Task to carry out:
Type out the whole listing again exactly, pictures omitted.

........

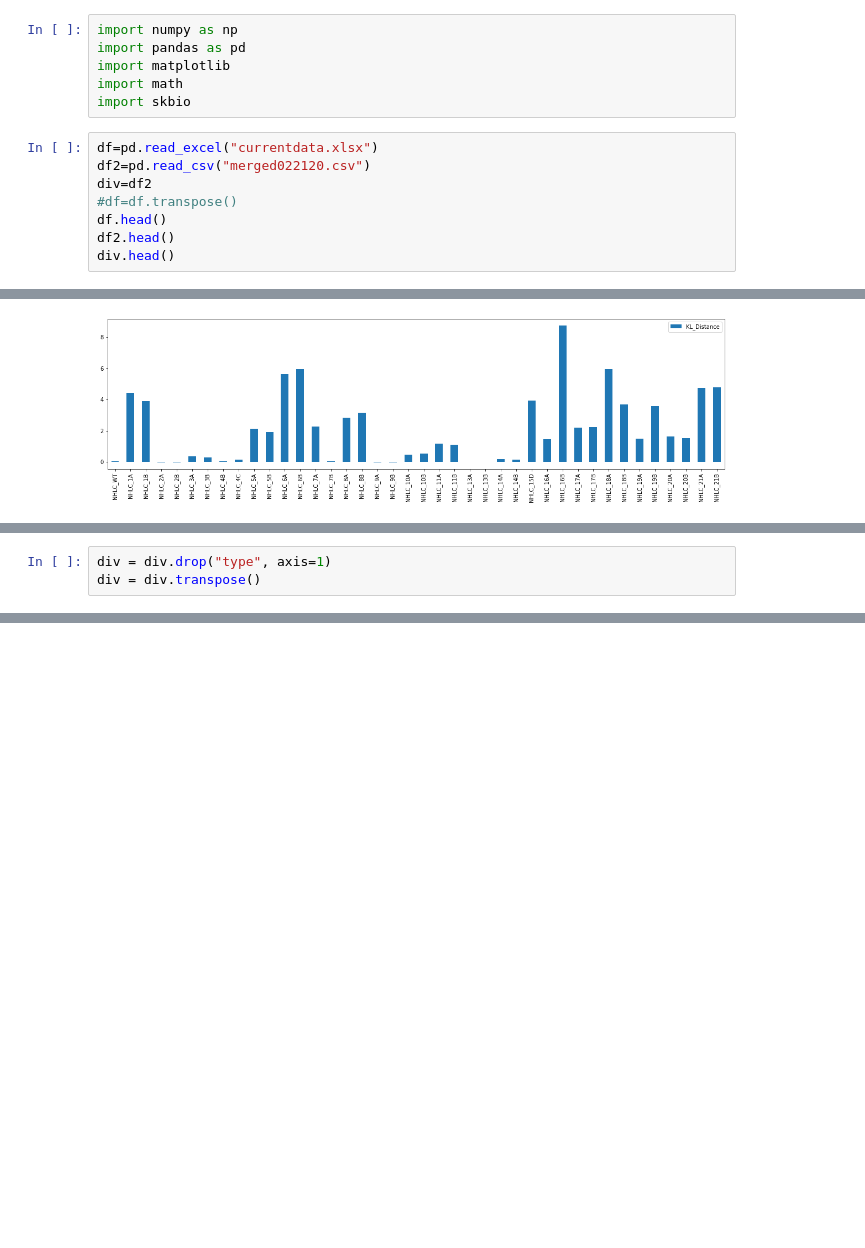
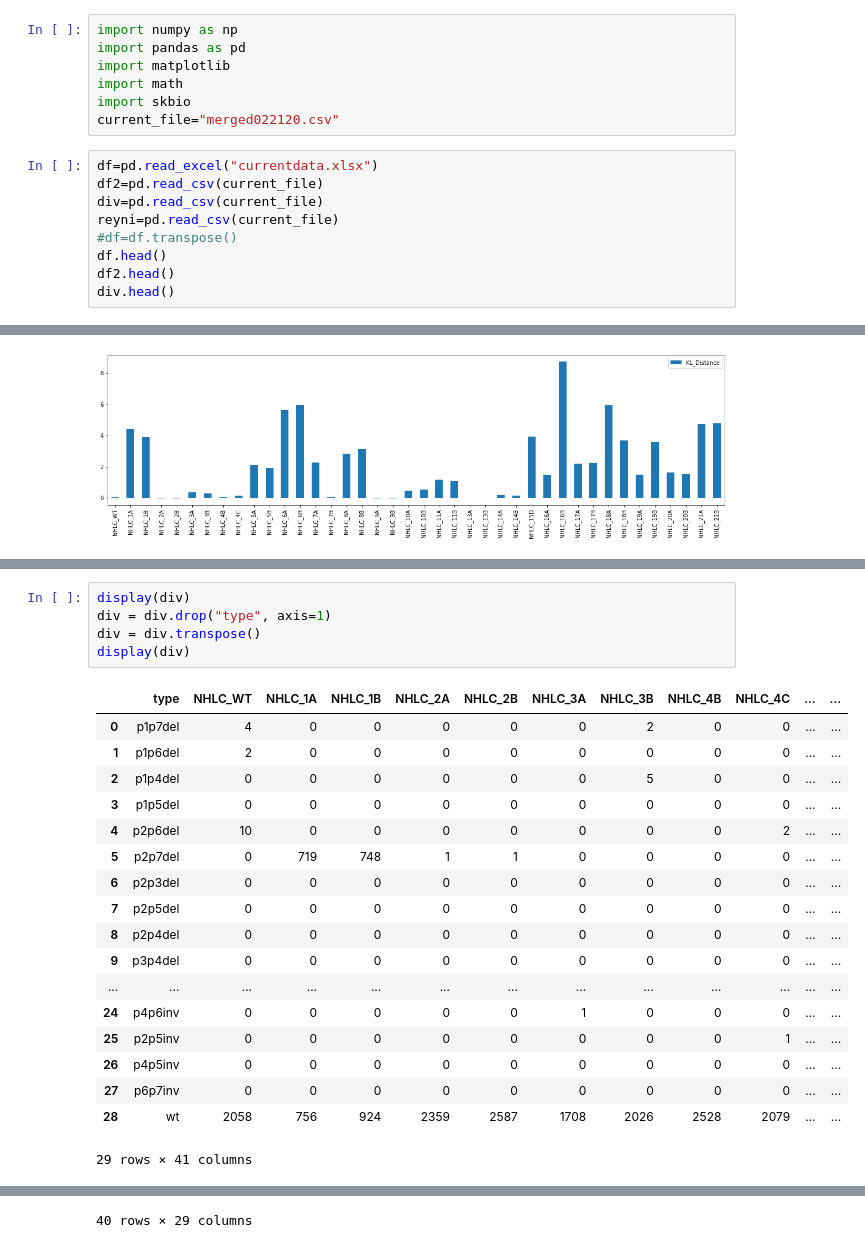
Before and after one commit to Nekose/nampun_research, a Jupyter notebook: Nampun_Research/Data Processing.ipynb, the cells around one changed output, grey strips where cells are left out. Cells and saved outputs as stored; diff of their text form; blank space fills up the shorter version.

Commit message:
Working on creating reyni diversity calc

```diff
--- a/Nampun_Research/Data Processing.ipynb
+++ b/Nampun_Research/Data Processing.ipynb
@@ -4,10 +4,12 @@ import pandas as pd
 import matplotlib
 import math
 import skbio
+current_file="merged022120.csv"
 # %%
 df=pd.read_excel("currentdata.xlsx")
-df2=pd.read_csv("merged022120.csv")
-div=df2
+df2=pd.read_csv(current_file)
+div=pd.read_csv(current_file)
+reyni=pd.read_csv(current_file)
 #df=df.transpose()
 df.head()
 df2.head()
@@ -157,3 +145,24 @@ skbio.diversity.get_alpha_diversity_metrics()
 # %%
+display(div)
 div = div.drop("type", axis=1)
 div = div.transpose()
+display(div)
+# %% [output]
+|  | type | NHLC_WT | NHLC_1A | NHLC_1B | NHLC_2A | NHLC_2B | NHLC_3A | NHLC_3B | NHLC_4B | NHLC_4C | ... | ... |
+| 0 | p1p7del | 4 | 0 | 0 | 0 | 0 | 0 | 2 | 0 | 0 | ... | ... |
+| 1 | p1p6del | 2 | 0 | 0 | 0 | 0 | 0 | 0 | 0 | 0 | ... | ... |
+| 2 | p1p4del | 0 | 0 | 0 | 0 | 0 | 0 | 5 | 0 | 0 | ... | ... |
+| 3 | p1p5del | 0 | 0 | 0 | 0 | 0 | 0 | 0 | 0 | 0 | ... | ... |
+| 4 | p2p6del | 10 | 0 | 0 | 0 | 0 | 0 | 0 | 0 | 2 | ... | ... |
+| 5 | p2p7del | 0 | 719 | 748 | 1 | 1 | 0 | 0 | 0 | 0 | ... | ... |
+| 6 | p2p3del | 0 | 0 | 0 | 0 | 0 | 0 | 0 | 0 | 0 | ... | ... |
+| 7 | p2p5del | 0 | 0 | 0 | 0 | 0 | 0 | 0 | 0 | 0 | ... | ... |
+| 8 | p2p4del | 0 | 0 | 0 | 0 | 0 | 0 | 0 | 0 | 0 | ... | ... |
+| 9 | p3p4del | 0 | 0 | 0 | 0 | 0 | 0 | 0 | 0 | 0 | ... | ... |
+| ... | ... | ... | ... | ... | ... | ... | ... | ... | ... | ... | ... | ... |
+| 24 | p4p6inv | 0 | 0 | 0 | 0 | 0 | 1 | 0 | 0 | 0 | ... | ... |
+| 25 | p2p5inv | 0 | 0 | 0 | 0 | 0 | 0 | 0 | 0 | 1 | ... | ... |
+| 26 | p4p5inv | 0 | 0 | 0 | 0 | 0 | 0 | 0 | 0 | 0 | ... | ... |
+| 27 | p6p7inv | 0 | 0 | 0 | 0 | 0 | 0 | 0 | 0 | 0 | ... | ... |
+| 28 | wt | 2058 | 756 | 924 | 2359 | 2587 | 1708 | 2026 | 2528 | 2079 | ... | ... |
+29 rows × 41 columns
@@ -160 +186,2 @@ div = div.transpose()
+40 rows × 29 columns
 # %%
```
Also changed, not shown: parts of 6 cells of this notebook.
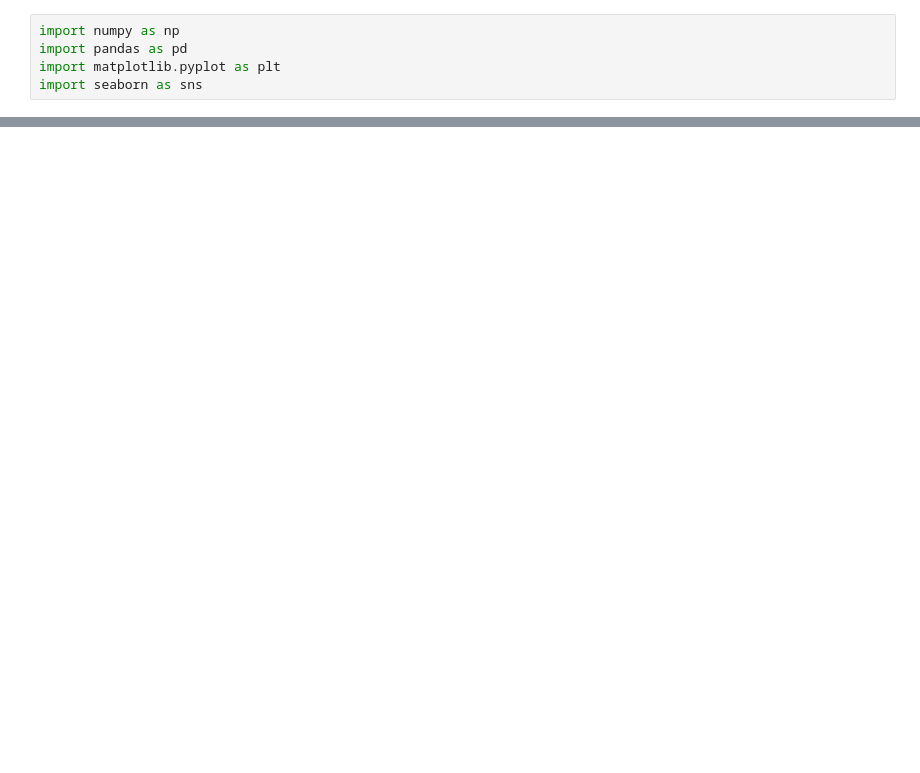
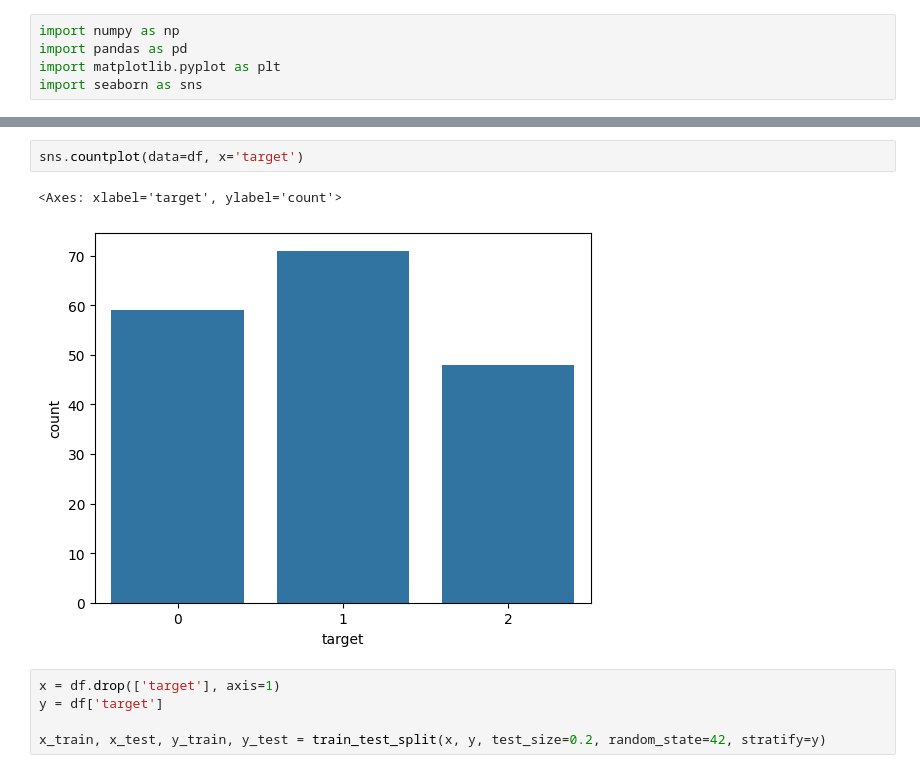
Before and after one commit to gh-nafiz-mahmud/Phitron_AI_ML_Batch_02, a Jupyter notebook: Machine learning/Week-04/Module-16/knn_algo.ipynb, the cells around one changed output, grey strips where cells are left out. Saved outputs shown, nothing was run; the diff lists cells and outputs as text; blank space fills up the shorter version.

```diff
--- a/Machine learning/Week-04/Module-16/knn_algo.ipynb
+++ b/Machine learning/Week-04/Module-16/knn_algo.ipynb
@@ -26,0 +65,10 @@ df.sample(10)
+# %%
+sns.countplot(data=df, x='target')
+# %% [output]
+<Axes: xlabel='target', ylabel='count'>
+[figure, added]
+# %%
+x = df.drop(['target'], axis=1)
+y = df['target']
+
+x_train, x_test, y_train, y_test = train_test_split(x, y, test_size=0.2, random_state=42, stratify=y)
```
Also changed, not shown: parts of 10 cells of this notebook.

........

Completed task:
Before and after one commit to Nekose/nampun_research, a Jupyter notebook: Nampun_Research/Data Processing.ipynb, the cells around one changed output, grey strips where cells are left out. Cells and saved outputs as stored; diff of their text form; blank space fills up the shorter version.

Commit message:
Working on creating reyni diversity calc

```diff
--- a/Nampun_Research/Data Processing.ipynb
+++ b/Nampun_Research/Data Processing.ipynb
@@ -4,10 +4,12 @@ import pandas as pd
 import matplotlib
 import math
 import skbio
+current_file="merged022120.csv"
 # %%
 df=pd.read_excel("currentdata.xlsx")
-df2=pd.read_csv("merged022120.csv")
-div=df2
+df2=pd.read_csv(current_file)
+div=pd.read_csv(current_file)
+reyni=pd.read_csv(current_file)
 #df=df.transpose()
 df.head()
 df2.head()
@@ -157,3 +145,24 @@ skbio.diversity.get_alpha_diversity_metrics()
 # %%
+display(div)
 div = div.drop("type", axis=1)
 div = div.transpose()
+display(div)
+# %% [output]
+|  | type | NHLC_WT | NHLC_1A | NHLC_1B | NHLC_2A | NHLC_2B | NHLC_3A | NHLC_3B | NHLC_4B | NHLC_4C | ... | ... |
+| 0 | p1p7del | 4 | 0 | 0 | 0 | 0 | 0 | 2 | 0 | 0 | ... | ... |
+| 1 | p1p6del | 2 | 0 | 0 | 0 | 0 | 0 | 0 | 0 | 0 | ... | ... |
+| 2 | p1p4del | 0 | 0 | 0 | 0 | 0 | 0 | 5 | 0 | 0 | ... | ... |
+| 3 | p1p5del | 0 | 0 | 0 | 0 | 0 | 0 | 0 | 0 | 0 | ... | ... |
+| 4 | p2p6del | 10 | 0 | 0 | 0 | 0 | 0 | 0 | 0 | 2 | ... | ... |
+| 5 | p2p7del | 0 | 719 | 748 | 1 | 1 | 0 | 0 | 0 | 0 | ... | ... |
+| 6 | p2p3del | 0 | 0 | 0 | 0 | 0 | 0 | 0 | 0 | 0 | ... | ... |
+| 7 | p2p5del | 0 | 0 | 0 | 0 | 0 | 0 | 0 | 0 | 0 | ... | ... |
+| 8 | p2p4del | 0 | 0 | 0 | 0 | 0 | 0 | 0 | 0 | 0 | ... | ... |
+| 9 | p3p4del | 0 | 0 | 0 | 0 | 0 | 0 | 0 | 0 | 0 | ... | ... |
+| ... | ... | ... | ... | ... | ... | ... | ... | ... | ... | ... | ... | ... |
+| 24 | p4p6inv | 0 | 0 | 0 | 0 | 0 | 1 | 0 | 0 | 0 | ... | ... |
+| 25 | p2p5inv | 0 | 0 | 0 | 0 | 0 | 0 | 0 | 0 | 1 | ... | ... |
+| 26 | p4p5inv | 0 | 0 | 0 | 0 | 0 | 0 | 0 | 0 | 0 | ... | ... |
+| 27 | p6p7inv | 0 | 0 | 0 | 0 | 0 | 0 | 0 | 0 | 0 | ... | ... |
+| 28 | wt | 2058 | 756 | 924 | 2359 | 2587 | 1708 | 2026 | 2528 | 2079 | ... | ... |
+29 rows × 41 columns
@@ -160 +186,2 @@ div = div.transpose()
+40 rows × 29 columns
 # %%
```
Also changed, not shown: parts of 6 cells of this notebook.
Before and after one commit to gh-nafiz-mahmud/Phitron_AI_ML_Batch_02, a Jupyter notebook: Machine learning/Week-04/Module-16/knn_algo.ipynb, the cells around one changed output, grey strips where cells are left out. Saved outputs shown, nothing was run; the diff lists cells and outputs as text; blank space fills up the shorter version.

```diff
--- a/Machine learning/Week-04/Module-16/knn_algo.ipynb
+++ b/Machine learning/Week-04/Module-16/knn_algo.ipynb
@@ -26,0 +65,10 @@ df.sample(10)
+# %%
+sns.countplot(data=df, x='target')
+# %% [output]
+<Axes: xlabel='target', ylabel='count'>
+[figure, added]
+# %%
+x = df.drop(['target'], axis=1)
+y = df['target']
+
+x_train, x_test, y_train, y_test = train_test_split(x, y, test_size=0.2, random_state=42, stratify=y)
```
Also changed, not shown: parts of 10 cells of this notebook.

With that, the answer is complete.